Pothos scandens L.




Pothos zollingerianus Schott, Pothos hermaphroditus (Blanco) Merr.

Vernacular Names

Malaysia Seginting, juloh-juloh (Peninsular).
Indonesia Klabangan (Javanese), tapanawa kecil (Ambon).
Philippines Apis (Tagalog), hipan, oro-ola (Bikol).
Burma (Myanmar) Wai mai (Shan).
Laos Cha-kep, ma nok hon.
Thailand Cha khep (Central), waai tamoi (Uttaradit), kho kiu (Surat Thani, Yala).
Vietnam R[as]y leo.

Geographical Distributions

P. scandens has an extremely large area of distribution: Madagascar, the Comores, the Seychelles, Nepal, India, Sri Lanka, Bangladesh, Burma (Myanmar), Indo-China, southern China (Yunnan), Thailand, and the whole Malaysian region except New Guinea.


It is a root-climbing liana up to 6 m long. The stem is weakly angled or terete, up to 1 cm in diametre.

Leaves are arranged distichously alternate, simple and entire, ovate to elliptical or lance-shaped, 3-14 cm x 2-10 cm, rounded to wedge-shaped at base, attenuate-mucronate at apex, entire, with 2 intramarginal veins per side and numerous parallel small veins. The petiole is 2-14 cm long, broadly winged, truncate and rounded or having auricles at apex. Stipules are absent.

Inflorescence is a solitary spadix in leaf axil and with spathe at base. The spherical to ovoid spadix is with stipe sharply bent at anthesis, 4-10 mm in diametre and yellowish-green to dirty white while the 4-8 mm long spathe is ovate. Margins are variously inrolled and greenish to maroon. Flowers are bisexual, 1-2 mm in diametre, with 6 tepals and 6 stamens. The 3-celled ovary is superior, with sessile stigma and punctiform.

Fruit is 1-1.5 cm long berry, 1-5 per ripened inflorescence, ripening to deep scarlet and 1-3-seeded.

Seeds are ellipsoid to compressed-spherical, 3-6 mm in diameter, with smooth testa and lacking albumen. 

Ecology / Cultivation

P. scandens grows on trees and rocks in primary and secondary, wet to dry forests in the lowland and mountains up to 2100 m altitude.

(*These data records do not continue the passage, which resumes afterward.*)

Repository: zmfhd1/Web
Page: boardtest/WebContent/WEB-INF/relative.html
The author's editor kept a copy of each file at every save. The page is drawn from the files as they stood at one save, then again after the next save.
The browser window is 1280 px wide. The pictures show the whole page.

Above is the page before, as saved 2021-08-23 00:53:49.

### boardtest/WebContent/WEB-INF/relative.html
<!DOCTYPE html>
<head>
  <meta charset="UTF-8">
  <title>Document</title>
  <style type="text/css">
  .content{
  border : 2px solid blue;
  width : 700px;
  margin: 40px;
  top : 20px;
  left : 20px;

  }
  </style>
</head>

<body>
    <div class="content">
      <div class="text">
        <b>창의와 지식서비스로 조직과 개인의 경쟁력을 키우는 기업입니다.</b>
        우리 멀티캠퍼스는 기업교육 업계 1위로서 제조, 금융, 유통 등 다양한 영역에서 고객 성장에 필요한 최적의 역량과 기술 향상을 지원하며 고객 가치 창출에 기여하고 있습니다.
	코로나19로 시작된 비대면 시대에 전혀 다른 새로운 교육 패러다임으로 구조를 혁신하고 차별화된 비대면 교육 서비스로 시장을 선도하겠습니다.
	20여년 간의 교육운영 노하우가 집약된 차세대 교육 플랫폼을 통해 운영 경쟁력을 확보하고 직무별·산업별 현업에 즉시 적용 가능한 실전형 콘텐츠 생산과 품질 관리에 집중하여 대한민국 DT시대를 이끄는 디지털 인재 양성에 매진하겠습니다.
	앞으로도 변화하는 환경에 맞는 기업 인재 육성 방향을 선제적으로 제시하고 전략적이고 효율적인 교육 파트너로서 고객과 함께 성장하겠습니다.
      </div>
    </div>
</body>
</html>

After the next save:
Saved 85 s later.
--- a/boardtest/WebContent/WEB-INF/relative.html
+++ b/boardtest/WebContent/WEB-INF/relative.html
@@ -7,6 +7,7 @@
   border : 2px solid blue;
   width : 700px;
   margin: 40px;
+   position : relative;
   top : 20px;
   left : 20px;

Sometimes it is found in hedges, scrub vegetation and plantations, or on sea cliffs.

Line Drawing / Photograph



  1. Plant Resources of South-East Asia No.12(3): Medicinal and poisonous plants 3.